Clothing and accessories have a tendency to become enmeshed with our lives and stories, and then become imbued with stories of their own. Emily Spivack, a fashion historian and the creator/editor of the Smithsonian’s fashion history blog, Threaded, began exploring other people’s clothes on eBay in approximately 2000. In 2007, she started formally collecting various items of clothing from the auction site—ones with particular stories attached to them—and created an online archive of the images along with the original text written by the eBay seller.

cutoffshortsThe pieces range from speculative rock and roll memorabilia (a snakeskin print dress supposedly custom made for Whitney Houston); to the antectodal (shoes worn by Mary Kay’s longtime personal assistant in Dallas, Texas); but all in all, most have obscure and deeply personal stories from the everyday people who wore them.

For instance, the vintage fur jacket a woman’s mother owned, found when she passed away; anonymous, blood-stained Civil War-era shirts; the jean shorts a woman wore the night she met her future husband at a Grateful Dead concert. On the more mythological side of things, there is a hat listed as “Women’s Red Velvet Gold Brocade Tribal Altar Cap VOODOO” which the lister explains was found at the estate sale of granddaughter of Voodoo Priestess Marie Laveau. The Web-based project documented some 600 garments and their stories, and keeps the descriptions of the garments as written by the eBay posters themselves.

Now the Philadelphia Art Alliance presents the original objects along with the text, entitled “Emily Spivack: Sentimental Value,” is open through August 18, 2013.  The PAA, if you haven’t heard of it before, seeks to present innovative contemporary art with a focus on craft and design. This innovative look at the archive and narrative behind historic and everyday clothes exemplifies why how we dress matters so much to us, and how memories are wrapped with what we put on our bodies.

An Introduction To Stitched Tailors

Welcome to our new blog. We hope to provide stimulating posts about fashion, art, popular culture, and what we do in the fashion, entertainment, and advertising industries.

Jenn Weishaar, co-founder of Stitched Tailors, is a stylist in New York and Los Angeles who saw a need for access to excellent skilled tailors and seamstresses for the industry.

tailorsdummyFounded in 2007 in New York, the first client of Stitched Tailors was a commercial for Motorola Razr, directed by Michel Gondry. The costumes created and tailoring provided for this project paved the way for series of ad campaigns for Prada, Alberta Ferretti, and Vera Wang, serving top industry stylists and photographers.

Over the past six years, the range of clients we’ve worked with include designers, stylists, fashion editors, and art directors. Stitched Tailors has also worked directly with celebrities for red carpet events, tailoring gowns for the Met Gala, costumes for independent films, and on-stage costuming for performers and musicians.

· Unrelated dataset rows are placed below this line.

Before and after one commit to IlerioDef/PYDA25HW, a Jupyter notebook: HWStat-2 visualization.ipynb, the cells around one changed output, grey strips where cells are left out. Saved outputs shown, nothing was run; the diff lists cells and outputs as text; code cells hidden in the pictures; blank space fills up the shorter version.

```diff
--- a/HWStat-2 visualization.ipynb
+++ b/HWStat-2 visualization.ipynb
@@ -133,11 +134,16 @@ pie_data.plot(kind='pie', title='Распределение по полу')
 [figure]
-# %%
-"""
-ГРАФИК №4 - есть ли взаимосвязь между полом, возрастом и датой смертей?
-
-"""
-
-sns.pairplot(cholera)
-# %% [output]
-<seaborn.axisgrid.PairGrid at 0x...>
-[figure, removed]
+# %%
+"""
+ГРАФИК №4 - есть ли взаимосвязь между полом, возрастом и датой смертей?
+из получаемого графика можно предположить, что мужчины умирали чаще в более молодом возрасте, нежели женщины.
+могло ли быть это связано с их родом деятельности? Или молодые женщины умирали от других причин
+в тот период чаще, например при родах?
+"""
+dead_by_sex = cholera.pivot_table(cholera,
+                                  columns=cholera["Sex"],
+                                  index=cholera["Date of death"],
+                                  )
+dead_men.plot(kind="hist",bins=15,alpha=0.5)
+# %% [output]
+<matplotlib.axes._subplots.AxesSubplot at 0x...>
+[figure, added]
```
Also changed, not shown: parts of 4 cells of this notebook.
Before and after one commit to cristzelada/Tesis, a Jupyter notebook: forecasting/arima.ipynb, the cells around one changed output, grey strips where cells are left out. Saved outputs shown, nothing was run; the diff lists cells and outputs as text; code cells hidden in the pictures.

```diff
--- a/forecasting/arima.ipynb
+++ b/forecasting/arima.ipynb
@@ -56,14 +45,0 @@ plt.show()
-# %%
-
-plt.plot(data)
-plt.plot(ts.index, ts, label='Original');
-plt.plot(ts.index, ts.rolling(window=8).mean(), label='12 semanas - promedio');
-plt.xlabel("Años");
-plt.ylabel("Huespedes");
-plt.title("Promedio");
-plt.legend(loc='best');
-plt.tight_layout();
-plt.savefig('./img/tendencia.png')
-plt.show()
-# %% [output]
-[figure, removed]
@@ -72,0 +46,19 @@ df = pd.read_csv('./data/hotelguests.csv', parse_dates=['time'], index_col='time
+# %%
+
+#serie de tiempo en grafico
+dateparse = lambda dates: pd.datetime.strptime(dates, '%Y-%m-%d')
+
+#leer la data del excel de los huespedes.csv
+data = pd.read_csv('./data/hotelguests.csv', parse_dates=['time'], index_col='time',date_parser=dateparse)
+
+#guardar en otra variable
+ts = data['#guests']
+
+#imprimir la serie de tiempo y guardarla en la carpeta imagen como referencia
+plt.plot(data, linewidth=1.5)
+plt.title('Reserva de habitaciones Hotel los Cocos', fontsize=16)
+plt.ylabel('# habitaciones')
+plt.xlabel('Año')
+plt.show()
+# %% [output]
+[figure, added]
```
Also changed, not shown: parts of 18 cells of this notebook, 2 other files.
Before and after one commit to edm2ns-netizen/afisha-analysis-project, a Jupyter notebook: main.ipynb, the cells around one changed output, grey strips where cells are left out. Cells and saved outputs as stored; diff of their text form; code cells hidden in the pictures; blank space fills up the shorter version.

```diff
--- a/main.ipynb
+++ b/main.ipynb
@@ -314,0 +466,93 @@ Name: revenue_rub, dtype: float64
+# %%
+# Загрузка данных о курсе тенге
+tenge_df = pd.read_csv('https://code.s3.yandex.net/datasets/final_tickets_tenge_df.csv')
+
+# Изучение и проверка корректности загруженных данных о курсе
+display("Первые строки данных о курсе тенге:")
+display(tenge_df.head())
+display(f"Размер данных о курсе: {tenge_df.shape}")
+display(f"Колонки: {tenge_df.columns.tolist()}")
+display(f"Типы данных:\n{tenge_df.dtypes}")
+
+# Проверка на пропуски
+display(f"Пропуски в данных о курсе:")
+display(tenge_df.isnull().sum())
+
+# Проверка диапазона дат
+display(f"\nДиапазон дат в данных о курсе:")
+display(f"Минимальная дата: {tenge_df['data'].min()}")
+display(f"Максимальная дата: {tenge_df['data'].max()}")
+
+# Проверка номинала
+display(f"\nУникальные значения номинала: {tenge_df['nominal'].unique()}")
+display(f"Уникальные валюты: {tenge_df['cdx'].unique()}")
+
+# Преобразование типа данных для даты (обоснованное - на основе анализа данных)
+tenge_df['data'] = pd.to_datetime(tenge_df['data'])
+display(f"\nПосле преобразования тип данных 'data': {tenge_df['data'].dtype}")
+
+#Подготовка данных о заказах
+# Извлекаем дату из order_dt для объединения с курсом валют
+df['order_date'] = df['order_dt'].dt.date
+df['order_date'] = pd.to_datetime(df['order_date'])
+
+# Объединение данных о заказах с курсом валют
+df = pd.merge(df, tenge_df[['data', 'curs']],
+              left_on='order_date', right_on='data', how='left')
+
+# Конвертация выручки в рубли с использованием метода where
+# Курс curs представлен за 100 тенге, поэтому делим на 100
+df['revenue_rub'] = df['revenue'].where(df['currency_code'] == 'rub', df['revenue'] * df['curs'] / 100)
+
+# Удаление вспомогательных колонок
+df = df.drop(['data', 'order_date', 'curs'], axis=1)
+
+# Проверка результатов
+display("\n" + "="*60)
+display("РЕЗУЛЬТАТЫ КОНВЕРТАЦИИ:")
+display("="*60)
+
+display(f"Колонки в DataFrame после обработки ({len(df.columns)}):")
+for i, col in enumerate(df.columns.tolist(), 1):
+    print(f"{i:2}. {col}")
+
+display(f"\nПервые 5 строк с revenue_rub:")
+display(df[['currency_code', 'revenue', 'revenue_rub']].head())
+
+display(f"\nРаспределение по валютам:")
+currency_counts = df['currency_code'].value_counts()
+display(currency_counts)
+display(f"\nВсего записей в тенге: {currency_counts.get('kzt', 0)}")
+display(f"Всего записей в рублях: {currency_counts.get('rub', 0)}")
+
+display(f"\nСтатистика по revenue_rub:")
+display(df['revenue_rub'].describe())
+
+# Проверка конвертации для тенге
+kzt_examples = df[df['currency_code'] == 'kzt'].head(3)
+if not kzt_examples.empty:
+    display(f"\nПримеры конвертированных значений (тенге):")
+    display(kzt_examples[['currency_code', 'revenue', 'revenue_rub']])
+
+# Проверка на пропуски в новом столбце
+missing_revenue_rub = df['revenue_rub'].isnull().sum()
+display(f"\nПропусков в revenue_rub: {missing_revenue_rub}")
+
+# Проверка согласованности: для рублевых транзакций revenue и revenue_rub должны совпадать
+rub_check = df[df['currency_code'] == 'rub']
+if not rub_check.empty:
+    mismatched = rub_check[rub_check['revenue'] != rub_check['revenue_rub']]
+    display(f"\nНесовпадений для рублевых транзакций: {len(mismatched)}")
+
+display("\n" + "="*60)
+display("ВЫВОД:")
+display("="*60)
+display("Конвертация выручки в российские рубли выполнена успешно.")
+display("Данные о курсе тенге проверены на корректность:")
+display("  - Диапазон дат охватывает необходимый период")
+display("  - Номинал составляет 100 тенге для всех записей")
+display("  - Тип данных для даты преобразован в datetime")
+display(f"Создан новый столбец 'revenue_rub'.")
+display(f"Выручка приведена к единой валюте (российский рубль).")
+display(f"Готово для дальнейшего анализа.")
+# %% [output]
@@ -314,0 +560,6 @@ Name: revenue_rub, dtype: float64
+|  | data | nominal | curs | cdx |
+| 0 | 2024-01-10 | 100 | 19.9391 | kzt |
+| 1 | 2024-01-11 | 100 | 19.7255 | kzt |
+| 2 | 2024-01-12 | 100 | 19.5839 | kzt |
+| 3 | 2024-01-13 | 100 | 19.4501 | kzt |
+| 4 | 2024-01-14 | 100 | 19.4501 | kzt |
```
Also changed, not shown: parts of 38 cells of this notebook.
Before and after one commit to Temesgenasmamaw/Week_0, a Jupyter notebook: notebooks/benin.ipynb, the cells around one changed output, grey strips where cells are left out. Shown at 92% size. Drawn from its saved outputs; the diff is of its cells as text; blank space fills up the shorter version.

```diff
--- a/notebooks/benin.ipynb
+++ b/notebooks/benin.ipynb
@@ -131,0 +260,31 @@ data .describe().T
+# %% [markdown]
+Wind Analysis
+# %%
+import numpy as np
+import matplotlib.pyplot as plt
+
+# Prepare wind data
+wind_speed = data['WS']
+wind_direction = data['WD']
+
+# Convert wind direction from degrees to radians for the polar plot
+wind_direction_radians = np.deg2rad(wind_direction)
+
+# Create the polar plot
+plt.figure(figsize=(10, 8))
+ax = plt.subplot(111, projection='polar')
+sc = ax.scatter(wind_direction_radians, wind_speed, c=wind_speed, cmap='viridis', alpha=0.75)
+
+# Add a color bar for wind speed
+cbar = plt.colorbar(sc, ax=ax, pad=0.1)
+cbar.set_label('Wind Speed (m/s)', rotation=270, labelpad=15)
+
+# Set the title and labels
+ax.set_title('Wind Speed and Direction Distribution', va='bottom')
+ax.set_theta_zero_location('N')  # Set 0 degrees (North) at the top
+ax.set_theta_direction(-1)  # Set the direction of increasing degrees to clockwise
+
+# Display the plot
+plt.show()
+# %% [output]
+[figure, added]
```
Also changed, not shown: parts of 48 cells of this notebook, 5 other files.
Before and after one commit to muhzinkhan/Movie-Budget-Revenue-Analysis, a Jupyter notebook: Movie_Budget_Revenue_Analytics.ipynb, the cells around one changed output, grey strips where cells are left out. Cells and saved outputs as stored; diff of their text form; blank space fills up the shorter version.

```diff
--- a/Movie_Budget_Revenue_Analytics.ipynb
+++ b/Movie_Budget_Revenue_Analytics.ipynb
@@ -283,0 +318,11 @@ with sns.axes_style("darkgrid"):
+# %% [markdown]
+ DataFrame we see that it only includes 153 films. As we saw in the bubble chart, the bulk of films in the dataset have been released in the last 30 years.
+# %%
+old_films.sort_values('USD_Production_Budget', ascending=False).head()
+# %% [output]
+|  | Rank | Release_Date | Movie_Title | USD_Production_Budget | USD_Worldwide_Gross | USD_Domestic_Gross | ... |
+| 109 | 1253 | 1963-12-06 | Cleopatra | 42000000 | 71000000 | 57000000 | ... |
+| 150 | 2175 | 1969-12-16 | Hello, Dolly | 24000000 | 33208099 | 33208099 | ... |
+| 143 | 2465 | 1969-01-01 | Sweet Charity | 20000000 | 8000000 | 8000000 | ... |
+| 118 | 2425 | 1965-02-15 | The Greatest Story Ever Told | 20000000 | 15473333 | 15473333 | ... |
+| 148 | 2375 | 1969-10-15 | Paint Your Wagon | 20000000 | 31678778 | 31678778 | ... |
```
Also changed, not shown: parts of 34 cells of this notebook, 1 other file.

We’re continuing the success of our reputation, working with the fashion, celebrity, entertainment, and advertising industries. We have many regular clients who often ask for tailors by name. Our strength is in our diversity, and we carefully pair each job with tailors qualified for the particular garment type, fabric, or drapery which needs careful attention.

First impressions are everything: the drape of a gown, the smart tailoring of a fine suit, the slim fit of a great dress shirt. The way your clothes look on your body make all the difference.

For information on how to book one of our tailors, visit our contact page or call 646-943-4525.